The effect of such a purchase and its legality under the Sherman Law may be judged by what was actually accomplished and the natural and probable consequences of that which was done.
In determining the validity of a combination, the court may look to the intent and purpose of those conducting the transaction, and to the objects had in view.
While, in small corporations, a majority of stock may be necessary for control, in large corporations, where the stock is distributed among many stockholders, a compact united ownership of less than half may be ample to control and amount to a dominant interest sufficient to effect a combination in restraint of trade within a reasonable construction of the Sherman Law.
In applying the general rules as to relief under the Sherman Law as declared in Standard Oil Co. v. United States, 221 U. S. 1, 221 U. S. 78, the Court must deal with each case as it finds it, and where the combination has been effected by purchase by one corporation of a dominant amount of stock of its competitor, the decree should provide an injunction against the right to vote stock so acquired, or payment of dividends thereon except to a receiver, and any plan for disposition of the stock should be such as to effectually dissolve the unlawful combination.
Whether the decree can provide for the purchase by the Union Pacific of such portions of the Southern Pacific as are only connecting, and are not competitive, and which effect a continuous line to San Francisco not now determined, but leave granted to the district court to consider any plan proposed to effect such results.
Unless plans for dissolution are presented to, and affirmed by, the district court within a reasonable period, in this case, three months, that court should proceed to dissolve the combination by receiver and sale.

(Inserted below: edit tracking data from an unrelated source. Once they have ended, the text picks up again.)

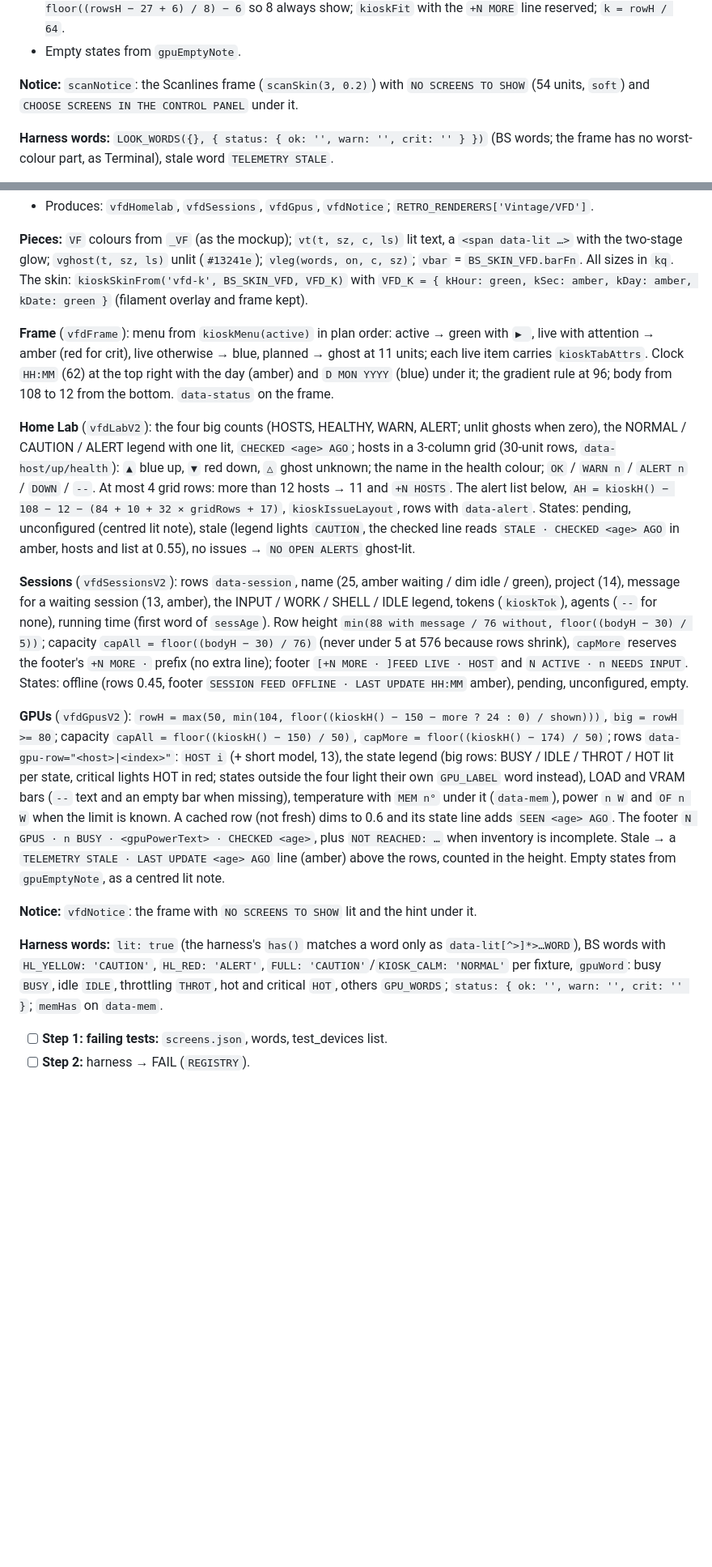
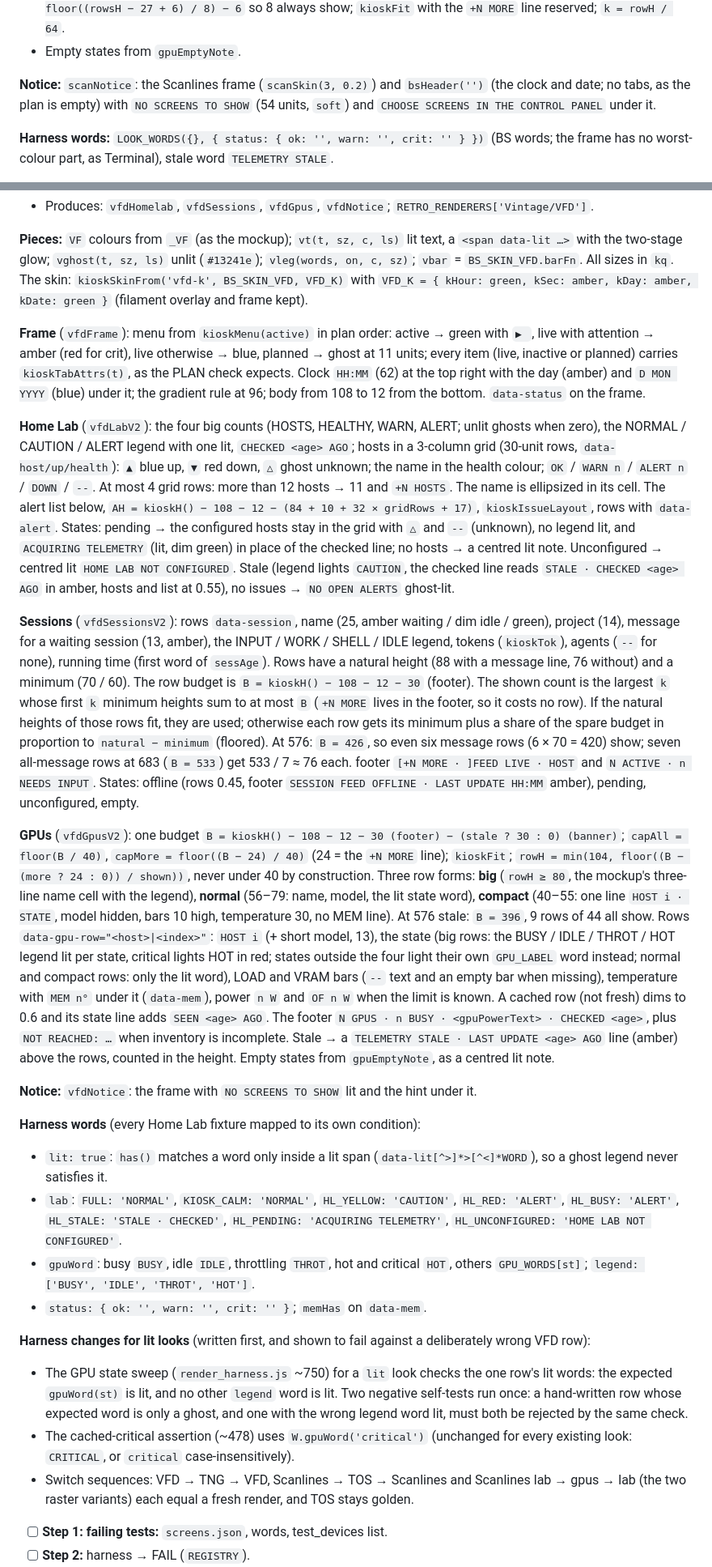
Before and after one commit to rohanprakash12/chiketi, a Markdown page: plans/2026-10-24-kiosk-looks-phase2.md, 2 parts joined by grey strips. Shown at 81% size. Rendered like a GitHub page; blank space fills up the shorter version.

Commit message:
plan: phase 2, Codex round 1
Co-Authored-By: Claude Opus 5.5 (1M context) <noreply@anthropic.com>
Claude-Session: https://claude.ai/code/session_01BmBXX8FiZQeTmh7ahaTUZ1

```diff
--- a/plans/2026-10-24-kiosk-looks-phase2.md
+++ b/plans/2026-10-24-kiosk-looks-phase2.md
@@ -91,7 +92,7 @@
 - Row height: 64; if more rows than fit, 48 (the mockup's step); if still fewer than `min(n, 8)` fit, `rowH = floor((rowsH − 27 + 6) / 8) − 6` so 8 always show; `kioskFit` with the `+N MORE` line reserved; `k = rowH / 64`.
 - Empty states from `gpuEmptyNote`.
 
-**Notice:** `scanNotice`: the Scanlines frame (`scanSkin(3, 0.2)`) with `NO SCREENS TO SHOW` (54 units, `soft`) and `CHOOSE SCREENS IN THE CONTROL PANEL` under it.
+**Notice:** `scanNotice`: the Scanlines frame (`scanSkin(3, 0.2)`) and `bsHeader('')` (the clock and date; no tabs, as the plan is empty) with `NO SCREENS TO SHOW` (54 units, `soft`) and `CHOOSE SCREENS IN THE CONTROL PANEL` under it.
 
 **Harness words:** `LOOK_WORDS({}, { status: { ok: '', warn: '', crit: '' } })` (BS words; the frame has no worst-colour part, as Terminal), stale word `TELEMETRY STALE`.
 
@@ -111,17 +112,26 @@
 
 **Pieces:** `VF` colours from `_VF` (as the mockup); `vt(t, sz, c, ls)` lit text, a `<span data-lit …>` with the two-stage glow; `vghost(t, sz, ls)` unlit (`#13241e`); `vleg(words, on, c, sz)`; `vbar` = `BS_SKIN_VFD.barFn`. All sizes in `kq`. The skin: `kioskSkinFrom('vfd-k', BS_SKIN_VFD, VFD_K)` with `VFD_K = { kHour: green, kSec: amber, kDay: amber, kDate: green }` (filament overlay and frame kept).
 
-**Frame** (`vfdFrame`): menu from `kioskMenu(active)` in plan order: active → green with `▶ `, live with attention → amber (red for crit), live otherwise → blue, planned → ghost at 11 units; each live item carries `kioskTabAttrs`. Clock `HH:MM` (62) at the top right with the day (amber) and `D MON YYYY` (blue) under it; the gradient rule at 96; body from 108 to 12 from the bottom. `data-status` on the frame.
+**Frame** (`vfdFrame`): menu from `kioskMenu(active)` in plan order: active → green with `▶ `, live with attention → amber (red for crit), live otherwise → blue, planned → ghost at 11 units; every item (live, inactive or planned) carries `kioskTabAttrs(t)`, as the PLAN check expects. Clock `HH:MM` (62) at the top right with the day (amber) and `D MON YYYY` (blue) under it; the gradient rule at 96; body from 108 to 12 from the bottom. `data-status` on the frame.
 
-**Home Lab** (`vfdLabV2`): the four big counts (HOSTS, HEALTHY, WARN, ALERT; unlit ghosts when zero), the NORMAL / CAUTION / ALERT legend with one lit, `CHECKED <age> AGO`; hosts in a 3-column grid (30-unit rows, `data-host/up/health`): `▲` blue up, `▼` red down, `△` ghost unknown; the name in the health colour; `OK` / `WARN n` / `ALERT n` / `DOWN` / `--`. At most 4 grid rows: more than 12 hosts → 11 and `+N HOSTS`. The alert list below, `AH = kioskH() − 108 − 12 − (84 + 10 + 32 × gridRows + 17)`, `kioskIssueLayout`, rows with `data-alert`. States: pending, unconfigured (centred lit note), stale (legend lights `CAUTION`, the checked line reads `STALE · CHECKED <age> AGO` in amber, hosts and list at 0.55), no issues → `NO OPEN ALERTS` ghost-lit.
+**Home Lab** (`vfdLabV2`): the four big counts (HOSTS, HEALTHY, WARN, ALERT; unlit ghosts when zero), the NORMAL / CAUTION / ALERT legend with one lit, `CHECKED <age> AGO`; hosts in a 3-column grid (30-unit rows, `data-host/up/health`): `▲` blue up, `▼` red down, `△` ghost unknown; the name in the health colour; `OK` / `WARN n` / `ALERT n` / `DOWN` / `--`. At most 4 grid rows: more than 12 hosts → 11 and `+N HOSTS`. The name is ellipsized in its cell. The alert list below, `AH = kioskH() − 108 − 12 − (84 + 10 + 32 × gridRows + 17)`, `kioskIssueLayout`, rows with `data-alert`. States: pending → the configured hosts stay in the grid with `△` and `--` (unknown), no legend lit, and `ACQUIRING TELEMETRY` (lit, dim green) in place of the checked line; no hosts → a centred lit note. Unconfigured → centred lit `HOME LAB NOT CONFIGURED`. Stale (legend lights `CAUTION`, the checked line reads `STALE · CHECKED <age> AGO` in amber, hosts and list at 0.55), no issues → `NO OPEN ALERTS` ghost-lit.
 
-**Sessions** (`vfdSessionsV2`): rows `data-session`, name (25, amber waiting / dim idle / green), project (14), message for a waiting session (13, amber), the INPUT / WORK / SHELL / IDLE legend, tokens (`kioskTok`), agents (`--` for none), running time (first word of `sessAge`). Row height `min(88 with message / 76 without, floor((bodyH − 30) / 5))`; capacity `capAll = floor((bodyH − 30) / 76)` (never under 5 at 576 because rows shrink), `capMore` reserves the footer's `+N MORE ·` prefix (no extra line); footer `[+N MORE · ]FEED LIVE · HOST` and `N ACTIVE · n NEEDS INPUT`. States: offline (rows 0.45, footer `SESSION FEED OFFLINE · LAST UPDATE HH:MM` amber), pending, unconfigured, empty.
+**Sessions** (`vfdSessionsV2`): rows `data-session`, name (25, amber waiting / dim idle / green), project (14), message for a waiting session (13, amber), the INPUT / WORK / SHELL / IDLE legend, tokens (`kioskTok`), agents (`--` for none), running time (first word of `sessAge`). Rows have a natural height (88 with a message line, 76 without) and a minimum (70 / 60). The row budget is `B = kioskH() − 108 − 12 − 30` (footer). The shown count is the largest `k` whose first `k` minimum heights sum to at most `B` (`+N MORE` lives in the footer, so it costs no row). If the natural heights of those rows fit, they are used; otherwise each row gets its minimum plus a share of the spare budget in proportion to `natural − minimum` (floored). At 576: `B = 426`, so even six message rows (6 × 70 = 420) show; seven all-message rows at 683 (`B = 533`) get 533 / 7 ≈ 76 each. footer `[+N MORE · ]FEED LIVE · HOST` and `N ACTIVE · n NEEDS INPUT`. States: offline (rows 0.45, footer `SESSION FEED OFFLINE · LAST UPDATE HH:MM` amber), pending, unconfigured, empty.
 
-**GPUs** (`vfdGpusV2`): `rowH = max(50, min(104, floor((kioskH() − 150 − more ? 24 : 0) / shown)))`, `big = rowH >= 80`; capacity `capAll = floor((kioskH() − 150) / 50)`, `capMore = floor((kioskH() − 174) / 50)`; rows `data-gpu-row="<host>|<index>"`: `HOST i` (+ short model, 13), the state legend (big rows: BUSY / IDLE / THROT / HOT lit per state, critical lights HOT in red; states outside the four light their own `GPU_LABEL` word instead), LOAD and VRAM bars (`--` text and an empty bar when missing), temperature with `MEM n°` under it (`data-mem`), power `n W` and `OF n W` when the limit is known. A cached row (not fresh) dims to 0.6 and its state line adds `SEEN <age> AGO`. The footer `N GPUS · n BUSY · <gpuPowerText> · CHECKED <age>`, plus `NOT REACHED: …` when inventory is incomplete. Stale → a `TELEMETRY STALE · LAST UPDATE <age> AGO` line (amber) above the rows, counted in the height. Empty states from `gpuEmptyNote`, as a centred lit note.
+**GPUs** (`vfdGpusV2`): one budget `B = kioskH() − 108 − 12 − 30 (footer) − (stale ? 30 : 0) (banner)`; `capAll = floor(B / 40)`, `capMore = floor((B − 24) / 40)` (24 = the `+N MORE` line); `kioskFit`; `rowH = min(104, floor((B − (more ? 24 : 0)) / shown))`, never under 40 by construction. Three row forms: **big** (`rowH ≥ 80`, the mockup's three-line name cell with the legend), **normal** (56–79: name, model, the lit state word), **compact** (40–55: one line `HOST i · STATE`, model hidden, bars 10 high, temperature 30, no MEM line). At 576 stale: `B = 396`, 9 rows of 44 all show. Rows `data-gpu-row="<host>|<index>"`: `HOST i` (+ short model, 13), the state (big rows: the BUSY / IDLE / THROT / HOT legend lit per state, critical lights HOT in red; states outside the four light their own `GPU_LABEL` word instead; normal and compact rows: only the lit word), LOAD and VRAM bars (`--` text and an empty bar when missing), temperature with `MEM n°` under it (`data-mem`), power `n W` and `OF n W` when the limit is known. A cached row (not fresh) dims to 0.6 and its state line adds `SEEN <age> AGO`. The footer `N GPUS · n BUSY · <gpuPowerText> · CHECKED <age>`, plus `NOT REACHED: …` when inventory is incomplete. Stale → a `TELEMETRY STALE · LAST UPDATE <age> AGO` line (amber) above the rows, counted in the height. Empty states from `gpuEmptyNote`, as a centred lit note.
 
 **Notice:** `vfdNotice`: the frame with `NO SCREENS TO SHOW` lit and the hint under it.
 
-**Harness words:** `lit: true` (the harness's `has()` matches a word only as `data-lit[^>]*>…WORD`), BS words with `HL_YELLOW: 'CAUTION'`, `HL_RED: 'ALERT'`, `FULL: 'CAUTION'`/`KIOSK_CALM: 'NORMAL'` per fixture, `gpuWord`: busy `BUSY`, idle `IDLE`, throttling `THROT`, hot and critical `HOT`, others `GPU_WORDS`; `status: { ok: '', warn: '', crit: '' }`; `memHas` on `data-mem`.
+**Harness words** (every Home Lab fixture mapped to its own condition):
+- `lit: true`: `has()` matches a word only inside a lit span (`data-lit[^>]*>[^<]*WORD`), so a ghost legend never satisfies it.
+- `lab`: `FULL: 'NORMAL'`, `KIOSK_CALM: 'NORMAL'`, `HL_YELLOW: 'CAUTION'`, `HL_RED: 'ALERT'`, `HL_BUSY: 'ALERT'`, `HL_STALE: 'STALE · CHECKED'`, `HL_PENDING: 'ACQUIRING TELEMETRY'`, `HL_UNCONFIGURED: 'HOME LAB NOT CONFIGURED'`.
+- `gpuWord`: busy `BUSY`, idle `IDLE`, throttling `THROT`, hot and critical `HOT`, others `GPU_WORDS[st]`; `legend: ['BUSY', 'IDLE', 'THROT', 'HOT']`.
+- `status: { ok: '', warn: '', crit: '' }`; `memHas` on `data-mem`.
+
+**Harness changes for lit looks** (written first, and shown to fail against a deliberately wrong VFD row):
+- The GPU state sweep (`render_harness.js` ~750) for a `lit` look checks the one row's lit words: the expected `gpuWord(st)` is lit, and no other `legend` word is lit. Two negative self-tests run once: a hand-written row whose expected word is only a ghost, and one with the wrong legend word lit, must both be rejected by the same check.
+- The cached-critical assertion (~478) uses `W.gpuWord('critical')` (unchanged for every existing look: `CRITICAL`, or `critical` case-insensitively).
+- Switch sequences: VFD → TNG → VFD, Scanlines → TOS → Scanlines and Scanlines lab → gpus → lab (the two raster variants) each equal a fresh render, and TOS stays golden.
 
 - [ ] **Step 1: failing tests:** `screens.json`, words, test_devices list.
 - [ ] **Step 2:** harness → FAIL (`REGISTRY`).
```
Also changed, not shown: other parts of plans/2026-10-24-kiosk-looks-phase2.md (+15 -6 lines).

The decree below, dismissing the bill generally, being affirmed by this court as to all matters other than the purchase of Southern Pacific stock, is reversed in part, and the district court retains its jurisdiction over the cause to see that the decree outlined by this Court in this opinion is made effectual. (See also p. 226 U. S. 470, post.)
188 F. 102 reversed in part.
The facts, which involve the validity under the Sherman Anti-Trust Act of 1890 of the purchase by the Union Pacific Railroad Company of a dominant interest of the stock of the Southern Pacific Company, and whether the same was a combination in restraint of interstate commerce within the purview of the act, are stated in the opinion.